Content revision data
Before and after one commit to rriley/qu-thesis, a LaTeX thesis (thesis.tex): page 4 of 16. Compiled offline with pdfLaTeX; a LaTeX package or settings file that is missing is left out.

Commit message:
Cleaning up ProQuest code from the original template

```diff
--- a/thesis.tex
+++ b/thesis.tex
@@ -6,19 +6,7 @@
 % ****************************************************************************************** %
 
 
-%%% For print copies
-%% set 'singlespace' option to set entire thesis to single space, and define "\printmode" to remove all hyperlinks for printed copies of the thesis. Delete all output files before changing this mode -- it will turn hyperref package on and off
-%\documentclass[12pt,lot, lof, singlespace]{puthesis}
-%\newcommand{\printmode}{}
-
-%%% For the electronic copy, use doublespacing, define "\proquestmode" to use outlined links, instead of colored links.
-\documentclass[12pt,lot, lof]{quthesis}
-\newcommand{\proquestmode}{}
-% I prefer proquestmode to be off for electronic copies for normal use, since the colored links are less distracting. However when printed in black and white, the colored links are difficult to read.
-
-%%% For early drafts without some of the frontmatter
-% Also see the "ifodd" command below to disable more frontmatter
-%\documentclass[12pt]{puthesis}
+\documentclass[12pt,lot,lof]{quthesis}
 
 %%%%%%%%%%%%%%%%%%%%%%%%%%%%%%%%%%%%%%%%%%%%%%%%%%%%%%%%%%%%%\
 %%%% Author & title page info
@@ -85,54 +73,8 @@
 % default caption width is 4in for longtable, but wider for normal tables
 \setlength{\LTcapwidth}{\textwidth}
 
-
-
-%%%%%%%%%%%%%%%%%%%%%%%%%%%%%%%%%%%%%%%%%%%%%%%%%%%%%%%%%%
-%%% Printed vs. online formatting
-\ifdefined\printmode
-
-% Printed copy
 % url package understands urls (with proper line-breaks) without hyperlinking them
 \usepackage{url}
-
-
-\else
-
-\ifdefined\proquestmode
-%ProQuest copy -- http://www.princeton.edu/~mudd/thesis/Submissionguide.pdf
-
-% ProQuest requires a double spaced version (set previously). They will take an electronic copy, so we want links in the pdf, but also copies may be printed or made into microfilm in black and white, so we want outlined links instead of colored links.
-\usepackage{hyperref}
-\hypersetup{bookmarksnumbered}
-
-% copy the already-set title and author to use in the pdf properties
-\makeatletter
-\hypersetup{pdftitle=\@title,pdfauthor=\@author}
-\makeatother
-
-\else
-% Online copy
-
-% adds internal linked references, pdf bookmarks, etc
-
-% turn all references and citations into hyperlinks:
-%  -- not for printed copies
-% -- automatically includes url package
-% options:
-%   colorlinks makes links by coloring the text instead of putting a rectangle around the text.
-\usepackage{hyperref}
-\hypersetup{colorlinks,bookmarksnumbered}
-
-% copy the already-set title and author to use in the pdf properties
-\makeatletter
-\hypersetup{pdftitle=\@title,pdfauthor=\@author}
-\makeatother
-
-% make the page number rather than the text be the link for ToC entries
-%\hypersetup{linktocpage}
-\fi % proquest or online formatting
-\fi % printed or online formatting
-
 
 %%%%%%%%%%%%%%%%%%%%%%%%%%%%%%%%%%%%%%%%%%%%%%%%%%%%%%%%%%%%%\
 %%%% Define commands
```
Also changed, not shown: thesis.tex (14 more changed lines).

▸ **Exercise description**
Write out every line of the entries that holds the word "references".

▸ **Solution**
-% adds internal linked references, pdf bookmarks, etc
-% turn all references and citations into hyperlinks:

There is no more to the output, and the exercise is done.